Work required: Search the material for the string "positives", then return every line where it is found.

Exercise input:
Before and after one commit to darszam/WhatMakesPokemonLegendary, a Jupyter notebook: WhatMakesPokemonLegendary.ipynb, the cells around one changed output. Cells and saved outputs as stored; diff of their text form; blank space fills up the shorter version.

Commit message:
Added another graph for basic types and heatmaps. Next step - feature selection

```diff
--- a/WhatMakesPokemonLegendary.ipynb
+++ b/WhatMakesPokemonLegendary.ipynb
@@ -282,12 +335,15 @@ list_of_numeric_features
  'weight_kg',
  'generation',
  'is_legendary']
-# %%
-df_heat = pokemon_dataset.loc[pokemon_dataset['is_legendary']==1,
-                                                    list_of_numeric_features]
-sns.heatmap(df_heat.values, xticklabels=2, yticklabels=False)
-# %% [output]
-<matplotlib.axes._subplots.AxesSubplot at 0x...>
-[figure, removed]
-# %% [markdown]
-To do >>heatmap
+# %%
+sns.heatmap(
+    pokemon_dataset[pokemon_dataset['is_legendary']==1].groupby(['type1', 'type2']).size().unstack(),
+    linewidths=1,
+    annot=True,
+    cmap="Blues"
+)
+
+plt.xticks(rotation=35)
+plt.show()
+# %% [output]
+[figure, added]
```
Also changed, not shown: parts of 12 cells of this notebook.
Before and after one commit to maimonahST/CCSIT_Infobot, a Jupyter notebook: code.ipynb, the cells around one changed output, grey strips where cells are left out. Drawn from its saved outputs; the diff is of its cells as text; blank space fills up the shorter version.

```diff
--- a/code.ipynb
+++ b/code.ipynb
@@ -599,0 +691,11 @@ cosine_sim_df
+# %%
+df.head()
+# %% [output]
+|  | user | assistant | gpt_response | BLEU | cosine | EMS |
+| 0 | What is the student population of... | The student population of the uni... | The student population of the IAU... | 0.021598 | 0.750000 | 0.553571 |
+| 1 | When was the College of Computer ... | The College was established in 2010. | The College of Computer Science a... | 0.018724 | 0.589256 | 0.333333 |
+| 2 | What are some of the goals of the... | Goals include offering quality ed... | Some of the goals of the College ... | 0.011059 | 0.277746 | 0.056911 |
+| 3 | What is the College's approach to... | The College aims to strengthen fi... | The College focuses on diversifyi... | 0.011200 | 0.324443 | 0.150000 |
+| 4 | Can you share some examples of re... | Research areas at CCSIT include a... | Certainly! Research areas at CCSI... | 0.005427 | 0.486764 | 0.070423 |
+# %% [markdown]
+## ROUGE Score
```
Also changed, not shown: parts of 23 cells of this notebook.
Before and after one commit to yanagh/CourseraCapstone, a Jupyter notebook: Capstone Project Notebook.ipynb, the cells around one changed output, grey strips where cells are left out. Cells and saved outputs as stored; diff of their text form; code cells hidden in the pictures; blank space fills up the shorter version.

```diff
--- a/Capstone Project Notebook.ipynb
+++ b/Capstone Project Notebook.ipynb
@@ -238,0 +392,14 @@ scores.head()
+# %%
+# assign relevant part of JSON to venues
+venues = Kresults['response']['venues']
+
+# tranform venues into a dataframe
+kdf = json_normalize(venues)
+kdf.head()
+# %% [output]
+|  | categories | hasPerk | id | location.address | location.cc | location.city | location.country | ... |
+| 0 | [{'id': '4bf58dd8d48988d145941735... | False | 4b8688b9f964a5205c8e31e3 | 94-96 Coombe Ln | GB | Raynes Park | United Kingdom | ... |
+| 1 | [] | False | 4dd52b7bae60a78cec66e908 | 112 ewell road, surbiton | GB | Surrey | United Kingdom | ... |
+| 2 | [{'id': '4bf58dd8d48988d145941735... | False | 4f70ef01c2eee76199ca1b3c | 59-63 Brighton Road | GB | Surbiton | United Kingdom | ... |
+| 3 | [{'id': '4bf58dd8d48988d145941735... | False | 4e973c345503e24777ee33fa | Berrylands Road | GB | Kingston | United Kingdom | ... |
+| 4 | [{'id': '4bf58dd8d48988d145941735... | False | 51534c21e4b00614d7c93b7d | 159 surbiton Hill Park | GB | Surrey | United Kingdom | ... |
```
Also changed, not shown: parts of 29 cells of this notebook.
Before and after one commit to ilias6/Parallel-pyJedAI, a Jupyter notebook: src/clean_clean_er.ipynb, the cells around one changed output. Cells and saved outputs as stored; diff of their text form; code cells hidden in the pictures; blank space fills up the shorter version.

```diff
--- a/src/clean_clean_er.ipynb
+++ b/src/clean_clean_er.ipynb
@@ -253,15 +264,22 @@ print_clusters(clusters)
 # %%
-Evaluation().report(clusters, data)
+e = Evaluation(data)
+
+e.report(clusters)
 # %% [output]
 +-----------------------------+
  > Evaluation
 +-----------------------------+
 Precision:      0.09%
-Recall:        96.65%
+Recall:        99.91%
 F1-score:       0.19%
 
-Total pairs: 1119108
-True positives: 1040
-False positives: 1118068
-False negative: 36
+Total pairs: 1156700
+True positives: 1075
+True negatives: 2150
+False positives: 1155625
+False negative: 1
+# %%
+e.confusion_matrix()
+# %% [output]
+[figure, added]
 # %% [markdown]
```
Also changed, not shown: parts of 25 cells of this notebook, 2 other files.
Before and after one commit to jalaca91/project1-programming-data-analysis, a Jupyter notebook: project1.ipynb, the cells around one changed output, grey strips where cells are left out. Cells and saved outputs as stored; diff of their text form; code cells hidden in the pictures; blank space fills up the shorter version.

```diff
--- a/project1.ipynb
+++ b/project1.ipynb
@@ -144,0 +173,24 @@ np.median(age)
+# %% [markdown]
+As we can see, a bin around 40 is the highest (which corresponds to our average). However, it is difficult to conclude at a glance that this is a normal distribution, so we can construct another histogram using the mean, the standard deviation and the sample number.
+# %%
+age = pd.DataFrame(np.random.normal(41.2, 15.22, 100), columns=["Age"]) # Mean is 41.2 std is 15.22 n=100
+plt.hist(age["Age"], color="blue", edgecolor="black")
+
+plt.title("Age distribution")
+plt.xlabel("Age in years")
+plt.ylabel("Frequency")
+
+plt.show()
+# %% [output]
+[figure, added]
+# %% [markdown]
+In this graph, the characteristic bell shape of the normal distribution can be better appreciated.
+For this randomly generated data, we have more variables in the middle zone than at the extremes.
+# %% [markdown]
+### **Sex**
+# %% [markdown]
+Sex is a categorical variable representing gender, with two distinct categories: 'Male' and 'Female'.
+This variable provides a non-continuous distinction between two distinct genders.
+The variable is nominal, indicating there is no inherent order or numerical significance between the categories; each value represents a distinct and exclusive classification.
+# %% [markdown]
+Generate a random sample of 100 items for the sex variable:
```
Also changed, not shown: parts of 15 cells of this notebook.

Solved exercise:
-True positives: 1040
-False positives: 1118068
+True positives: 1075
+False positives: 1155625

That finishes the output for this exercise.